U.K. opposition Labour Party leader Ed Miliband’s plan to cap energy prices if he wins the 2015 election was criticized by an adviser, who said it may give markets the “jitters.”
“One thing that can be certain is that, when politicians have interfered in markets to the extent where they completely nullify the effect of the market, then the economies do a darn sight worse,” John Armitt, Labour’s adviser on infrastructure policy, was cited as saying in an interview to The House magazine, which is distributed to lawmakers.
The policy to cap gas and electricity prices for 20 months, announced at Labour’s annual conference in September, has been popular with voters, polls indicate. Miliband argued that suppliers have been making excess profits at the expense of customers.
“You are directly intervening, and you get a short-term political benefit, you get a short-term benefit to people in their pockets, but it doesn’t address the long-term problem,” Armitt, the former chief executive officer of Network Rail Ltd., was cited as saying.
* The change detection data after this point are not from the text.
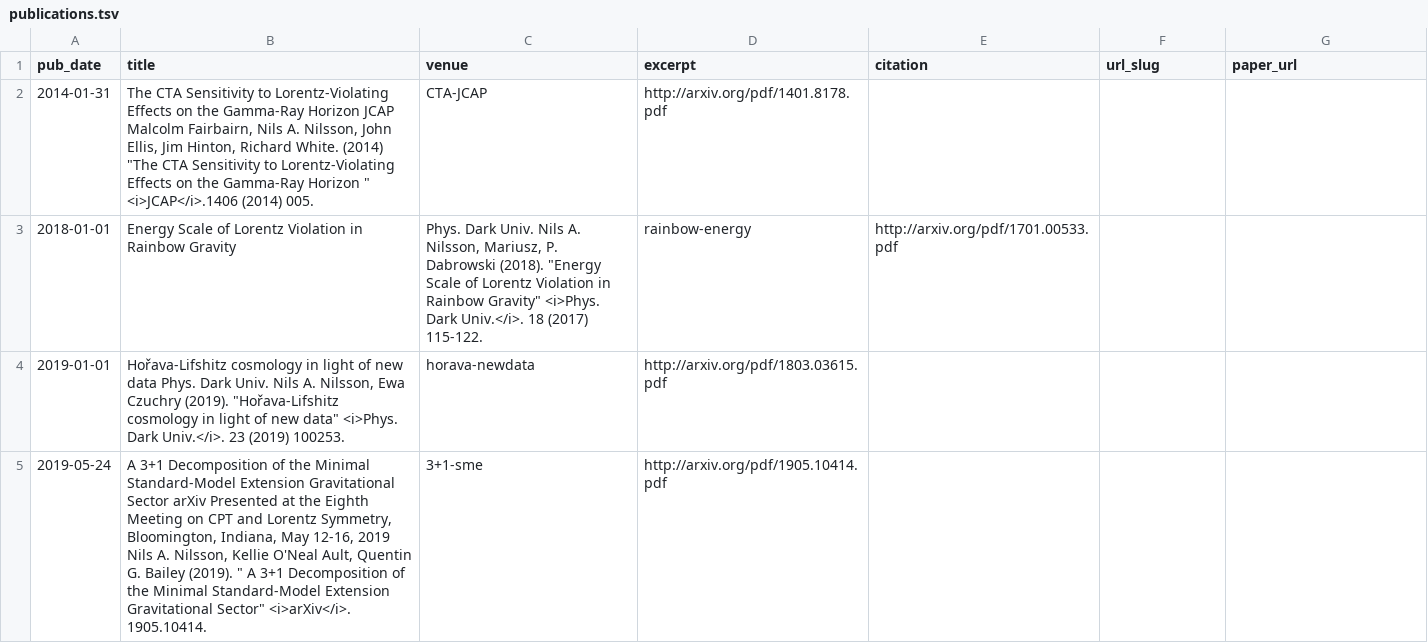
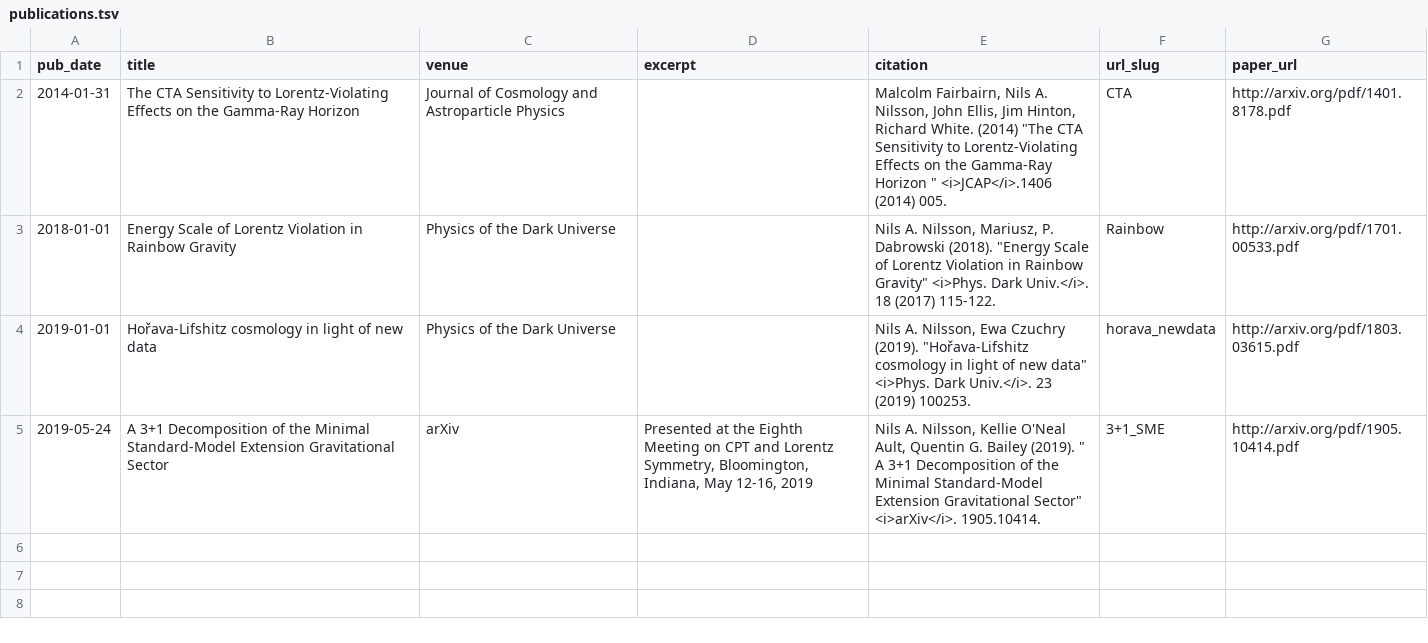
Before and after one commit to nilsanilsson/nilsanilsson.github.io, a TSV file: markdown_generator/publications.tsv, drawn as a sheet.

```diff
--- a/markdown_generator/publications.tsv
+++ b/markdown_generator/publications.tsv
@@ -1,5 +1,5 @@
 pub_date	title	venue	excerpt	citation	url_slug	paper_url
-2014-01-31	The CTA Sensitivity to Lorentz-Violating Effects on the Gamma-Ray Horizon JCAP      Malcolm Fairbairn, Nils A. Nilsson, John Ellis, Jim Hinton, Richard White. (2014) "The CTA Sensitivity to Lorentz-Violating Effects on the Gamma-Ray Horizon " <i>JCAP</i>.1406 (2014) 005.	CTA-JCAP	http://arxiv.org/pdf/1401.8178.pdf
-2018-01-01	Energy Scale of Lorentz Violation in Rainbow Gravity	Phys. Dark Univ.        Nils A. Nilsson, Mariusz, P. Dabrowski (2018). "Energy Scale of Lorentz Violation in Rainbow Gravity" <i>Phys. Dark Univ.</i>. 18 (2017) 115-122.	rainbow-energy	http://arxiv.org/pdf/1701.00533.pdf
-2019-01-01	Hořava-Lifshitz cosmology in light of new data  Phys. Dark Univ.        Nils A. Nilsson, Ewa Czuchry (2019). "Hořava-Lifshitz cosmology in light of new data" <i>Phys. Dark Univ.</i>. 23 (2019) 100253.	horava-newdata	http://arxiv.org/pdf/1803.03615.pdf
-2019-05-24	A 3+1 Decomposition of the Minimal Standard-Model Extension Gravitational Sector arXiv  Presented at the Eighth Meeting on CPT and Lorentz Symmetry, Bloomington, Indiana, May 12-16, 2019 Nils A. Nilsson, Kellie O'Neal Ault, Quentin G. Bailey (2019). " A 3+1 Decomposition of the Minimal Standard-Model Extension Gravitational Sector" <i>arXiv</i>. 1905.10414.	3+1-sme	http://arxiv.org/pdf/1905.10414.pdf
+2014-01-31	The CTA Sensitivity to Lorentz-Violating Effects on the Gamma-Ray Horizon	Journal of Cosmology and Astroparticle Physics		"Malcolm Fairbairn, Nils A. Nilsson, John Ellis, Jim Hinton, Richard White. (2014) ""The CTA Sensitivity to Lorentz-Violating Effects on the Gamma-Ray Horizon "" <i>JCAP</i>.1406 (2014) 005."	CTA	http://arxiv.org/pdf/1401.8178.pdf
+2018-01-01	Energy Scale of Lorentz Violation in Rainbow Gravity	Physics of the Dark Universe		"Nils A. Nilsson, Mariusz, P. Dabrowski (2018). ""Energy Scale of Lorentz Violation in Rainbow Gravity"" <i>Phys. Dark Univ.</i>. 18 (2017) 115-122."	Rainbow	http://arxiv.org/pdf/1701.00533.pdf
+2019-01-01	Hořava-Lifshitz cosmology in light of new data	Physics of the Dark Universe		"Nils A. Nilsson, Ewa Czuchry (2019). ""Hořava-Lifshitz cosmology in light of new data"" <i>Phys. Dark Univ.</i>. 23 (2019) 100253."	horava_newdata	http://arxiv.org/pdf/1803.03615.pdf
+2019-05-24	A 3+1 Decomposition of the Minimal Standard-Model Extension Gravitational Sector	arXiv	Presented at the Eighth Meeting on CPT and Lorentz Symmetry, Bloomington, Indiana, May 12-16, 2019	"Nils A. Nilsson, Kellie O'Neal Ault, Quentin G. Bailey (2019). "" A 3+1 Decomposition of the Minimal Standard-Model Extension Gravitational Sector"" <i>arXiv</i>. 1905.10414."	3+1_SME	http://arxiv.org/pdf/1905.10414.pdf
```
Also changed, not shown: 4 other files.
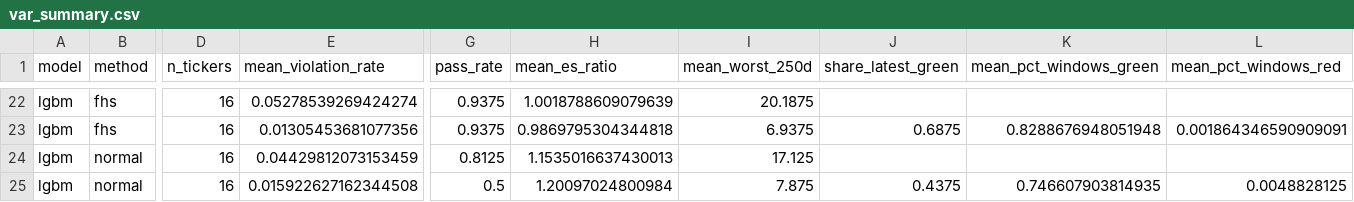
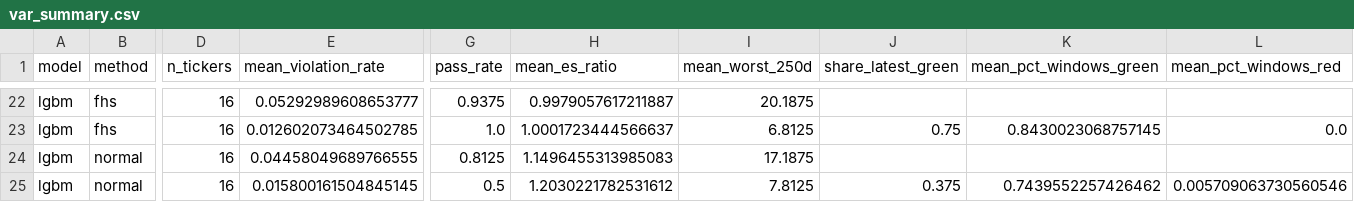
Before and after one commit to tarubee19/vol-var-india, a CSV file: results/var_summary.csv, drawn as a sheet; only a part is shown, gaps mark what is left out; the diff covers the shown part only; the diff names each change by its address in the sheet, - before the commit and + after, or states it on an @@ line.

```diff
--- a/results/var_summary.csv
+++ b/results/var_summary.csv
-E22 (mean_violation_rate): 0.05278539269424274
+E22 (mean_violation_rate): 0.05292989608653777
-H22 (mean_es_ratio): 1.0018788609079639
+H22 (mean_es_ratio): 0.9979057617211887
-E23 (mean_violation_rate): 0.01305453681077356
+E23 (mean_violation_rate): 0.012602073464502785
-G23 (pass_rate): 0.9375
+G23 (pass_rate): 1.0
-H23 (mean_es_ratio): 0.9869795304344818
+H23 (mean_es_ratio): 1.0001723444566637
-I23 (mean_worst_250d): 6.9375
+I23 (mean_worst_250d): 6.8125
-J23 (share_latest_green): 0.6875
+J23 (share_latest_green): 0.75
-K23 (mean_pct_windows_green): 0.8288676948051948
+K23 (mean_pct_windows_green): 0.8430023068757145
-L23 (mean_pct_windows_red): 0.001864346590909091
+L23 (mean_pct_windows_red): 0.0
-E24 (mean_violation_rate): 0.04429812073153459
+E24 (mean_violation_rate): 0.04458049689766555
-H24 (mean_es_ratio): 1.1535016637430013
+H24 (mean_es_ratio): 1.1496455313985083
-I24 (mean_worst_250d): 17.125
+I24 (mean_worst_250d): 17.1875
-E25 (mean_violation_rate): 0.015922627162344508
+E25 (mean_violation_rate): 0.015800161504845145
-H25 (mean_es_ratio): 1.20097024800984
+H25 (mean_es_ratio): 1.2030221782531612
-I25 (mean_worst_250d): 7.875
+I25 (mean_worst_250d): 7.8125
-J25 (share_latest_green): 0.4375
+J25 (share_latest_green): 0.375
-K25 (mean_pct_windows_green): 0.746607903814935
+K25 (mean_pct_windows_green): 0.7439552257426462
-L25 (mean_pct_windows_red): 0.0048828125
+L25 (mean_pct_windows_red): 0.005709063730560546
```
Also changed, not shown: 62 edited cells elsewhere in this file, results/dm_tests.csv, results/loss_by_year.csv, 23 other files.
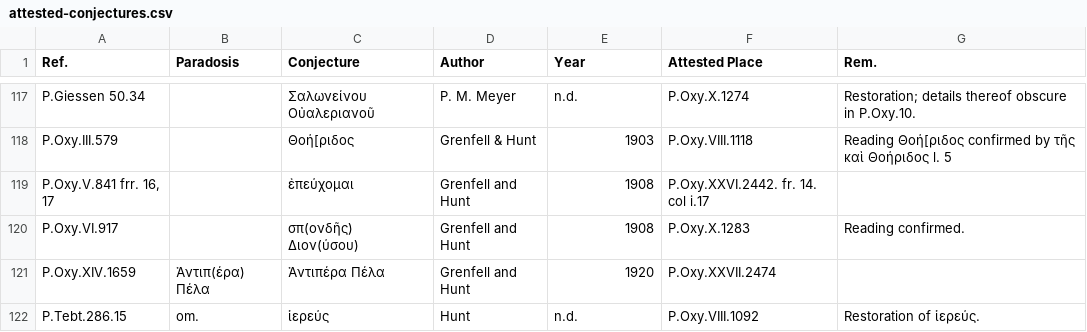
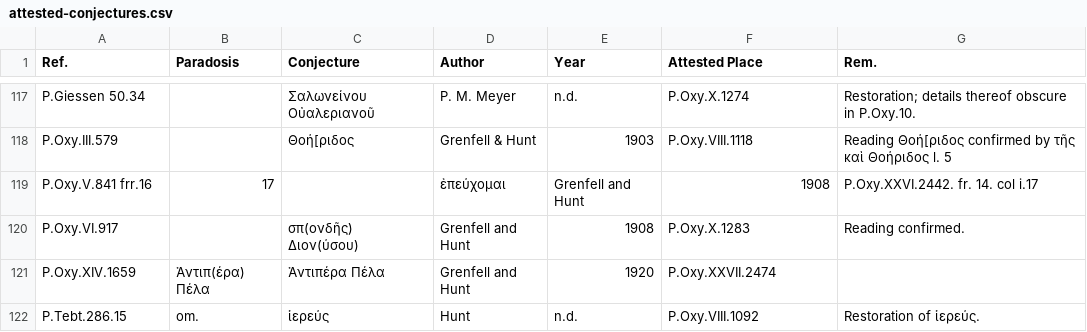
Before and after one commit to t18d/attested-conjectures, a CSV file: attested-conjectures.csv, drawn as a sheet; only a part is shown, gaps mark what is left out.

Commit message:
Update attested-conjectures.csv

```diff
--- a/attested-conjectures.csv
+++ b/attested-conjectures.csv
@@ -118,3 +118,3 @@ P.Giessen 50.34,,Σαλωνείνου Οὐαλεριανοῦ,P. M. Meyer,n.d.,
 P.Oxy.III.579,,Θοή[ριδος,Grenfell & Hunt,1903,P.Oxy.VIII.1118,Reading Θοή[ριδος confirmed by τῆς καὶ Θοήριδος l. 5
-"P.Oxy.V.841 frr. 16, 17",,ἐπεύχομαι,Grenfell and Hunt,1908,P.Oxy.XXVI.2442. fr. 14. col i.17,
+P.Oxy.V.841 frr.16, 17,,ἐπεύχομαι,Grenfell and Hunt,1908,P.Oxy.XXVI.2442. fr. 14. col i.17,
 P.Oxy.VI.917,,σπ(ονδῆς) Διον(ύσου),Grenfell and Hunt,1908,P.Oxy.X.1283,Reading confirmed.
```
Organization for Economic Cooperation and Development Secretary-General Angel Gurria told the BBC last month the policy might bankrupt suppliers, adding to attacks from government ministers, including Chancellor of the Exchequer George Osborne, who said the freeze could damage investment and lead to blackouts.